Uva ursi has also been linked with albuminuria, hematuria, and urine cast; liver damage is also a risk with long-term use. In vitro studies of human melanocytes exposed to arbutin at concentrations below 300 µg/mL reported decreased tyrosinase activity and melanin content with little evidence of cytotoxicity. Arbutin did not induce mutations in hamster V79 cells, except after preincubation with β-glycosidase. Bone marrow micronuclei were not induced in mice after oral treatment with arbutin, and a mixture of uva ursi extracts did not induce micronuclei in cultured human lymphocytes

Bearberry extract is used in skin lightening treatments designed for long term and regular use. An active agent in brands of skin lightening preparations, it is more expensive than traditional skin lightening ingredients like hydroquinone, which is now banned in many countries. In vitro studies of human melanocytes exposed to arbutin at concentrations below 300 μg/mL reported decreased tyrosinase activity and melanin content with little evidence of cytotoxicity.[1]


Arbutin is glucosylated hydroquinone,[2] and may carry similar cancer risks,[7] although there are also claims that arbutin reduces cancer risk.[4] The German Institute of Food Research in Potsdam found that intestinal bacteria can transform arbutin into hydroquinone, which creates an environment favorable for intestinal cancer.[5]

  1. Arbutin Archived May 27, 2010, at the Wayback Machine., Supporting Nomination for Toxicological Evaluation by the National Toxicology Program

  2. Jump up^ O'Donoghue, J L (September 2006). "Hydroquinone and its analogues in dermatology – a risk-benefit viewpoint". Journal of Cosmetic Dermatology. 5 (3): 196–203. doi:10.1111/j.1473-2165.2006.00253.x. PMID 17177740. The potential toxicity of HQ (hydroquinone) is dependent on the route of exposure

  3. Jump up^ Treatment of hyperpigmentation problems / skin lightening[unreliable source?]

  4. Jump up^ Bowman, Lee. July 25, 2005. Scripps Howard News Service. High yuck factor not necessarily good for us anymore Archived September 28, 2007, at the Wayback Machine.

  5. Jump up^ Blaut M, Braune A, Wunderlich S, Sauer P, Schneider H, Glatt H (2006). "Mutagenicity of arbutin in mammalian cells after activation by human intestinal bacteria". Food Chem. Toxicol. 44 (11): 1940–7. doi:10.1016/j.fct.2006.06.015. PMID 16904805.

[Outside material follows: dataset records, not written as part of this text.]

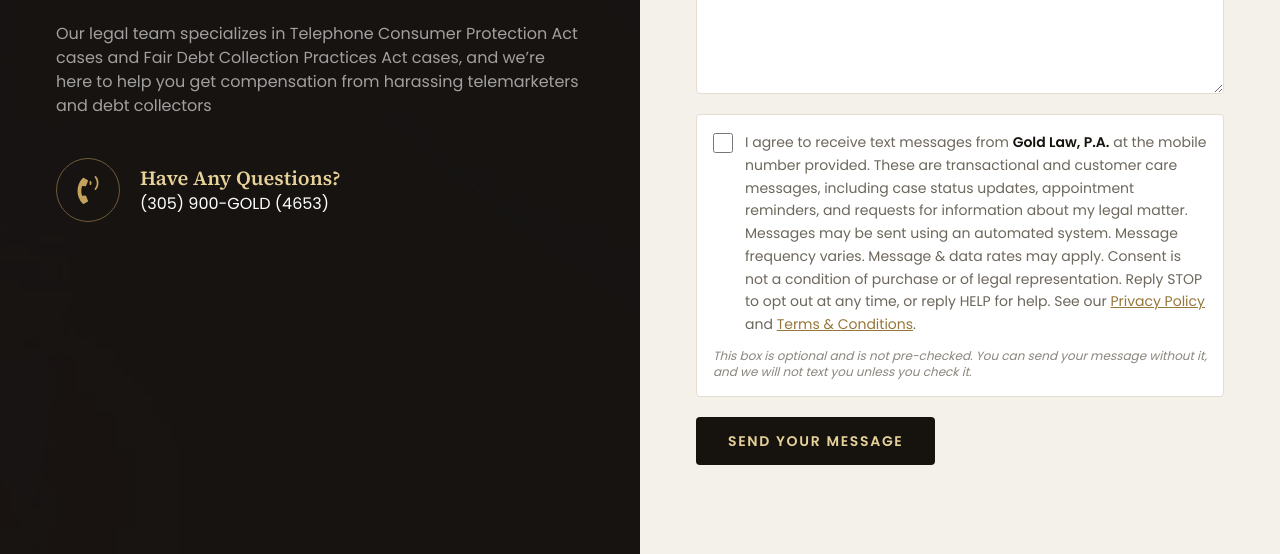
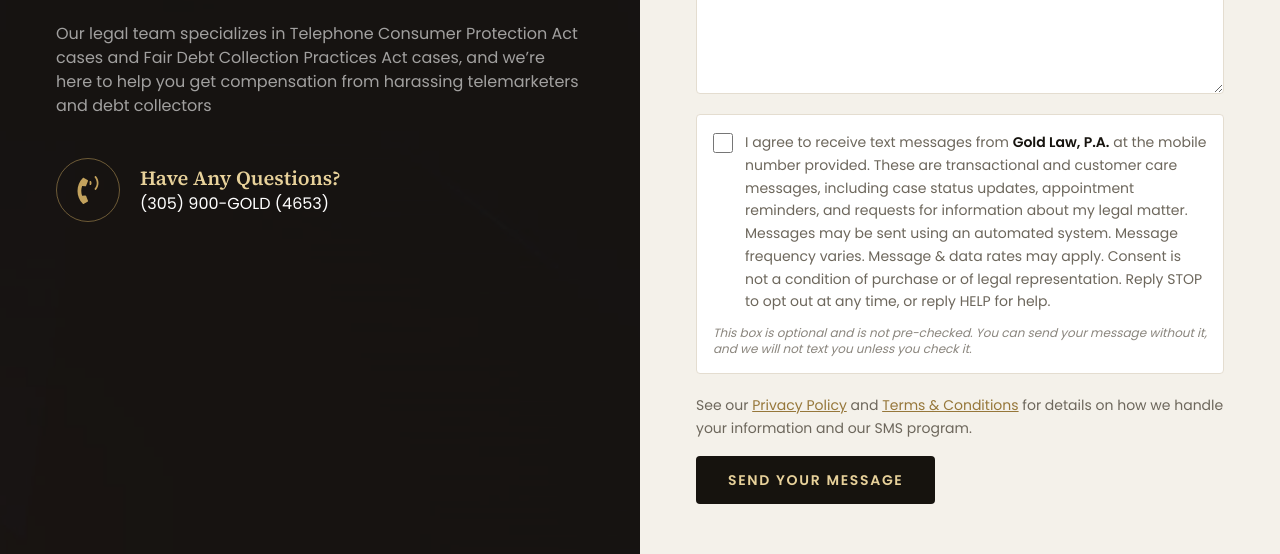
Before and after one commit to dedekpo/gold-law-website, a Next.js app: page /contact-us in a window 1280 px wide. Shown: the part 700-1254 px from the top of the page. Built offline with nearby package versions, Linux system fonts and the light colour scheme.

Commit message:
added robots.txt and updated contact form to GHL compliance

```diff
--- /dev/null
+++ b/app/robots.ts
@@ -0,0 +1,10 @@
+import type { MetadataRoute } from "next";
+
+export default function robots(): MetadataRoute.Robots {
+  return {
+    rules: {
+      userAgent: "*",
+      allow: "/",
+    },
+  };
+}
--- a/components/ContactForm.tsx
+++ b/components/ContactForm.tsx
@@ -67,23 +67,7 @@ export default function ContactForm() {
             updates, appointment reminders, and requests for information about my legal matter.
             Messages may be sent using an automated system. Message frequency varies. Message &amp;
             data rates may apply. Consent is not a condition of purchase or of legal representation.
-            Reply STOP to opt out at any time, or reply HELP for help. See our{" "}
-            <Link
-              href="/privacy-policy"
-              onClick={(event) => event.stopPropagation()}
-              className="text-gold-deep underline hover:no-underline"
-            >
-              Privacy Policy
-            </Link>{" "}
-            and{" "}
-            <Link
-              href="/terms-and-conditions"
-              onClick={(event) => event.stopPropagation()}
-              className="text-gold-deep underline hover:no-underline"
-            >
-              Terms &amp; Conditions
-            </Link>
-            .
+            Reply STOP to opt out at any time, or reply HELP for help.
           </label>
         </div>
         <p className="mt-3 text-xs italic text-muted/80">
@@ -92,10 +76,27 @@ export default function ContactForm() {
         </p>
       </div>
 
+      {/* A2P compliance: the policy links must be a standalone statement next to
+          the submit button, separate from the consent checkbox. */}
+      <p className="mt-5 text-sm leading-relaxed text-muted">
+        See our{" "}
+        <Link href="/privacy-policy" className="text-gold-deep underline hover:no-underline">
+          Privacy Policy
+        </Link>{" "}
+        and{" "}
+        <Link
+          href="/terms-and-conditions"
+          className="text-gold-deep underline hover:no-underline"
+        >
+          Terms &amp; Conditions
+        </Link>{" "}
+        for details on how we handle your information and our SMS program.
+      </p>
+
       <button
         type="submit"
         disabled={pending}
-        className="mt-5 cursor-pointer rounded-sm bg-ink px-8 py-3.5 text-sm font-semibold uppercase tracking-[0.12em] text-gold-pale transition-colors hover:bg-ink-deep disabled:opacity-60"
+        className="mt-4 cursor-pointer rounded-sm bg-ink px-8 py-3.5 text-sm font-semibold uppercase tracking-[0.12em] text-gold-pale transition-colors hover:bg-ink-deep disabled:opacity-60"
       >
         {state.status === "sent" ? "Message Sent!" : "Send Your Message"}
       </button>
```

Hydroquinone O-β-D-glucoside, also called arbutin, isspread in more superior plants such as: Arctostaphylos uva-ursi (L) Spreng., Vaccinium vitis-idea L., Pyrus communis L., Lathyrus sp. From the pharmacologic point of view arbutin is of interest due to two therapeutic applications. The antibacterial properties recommend the use of the leaves of Arctostaphylos uva-ursi in the form of infusions for the treatment of the urogenital tract infections (cystitis, nephritis, gonorrhoea, endometriosis, etc.). It also shows the property of suppressing melanin biosynthesis in the human skin. The pharmacological active compound is hydroquinone which originates from arbutin by in vivo glucoside cleavage.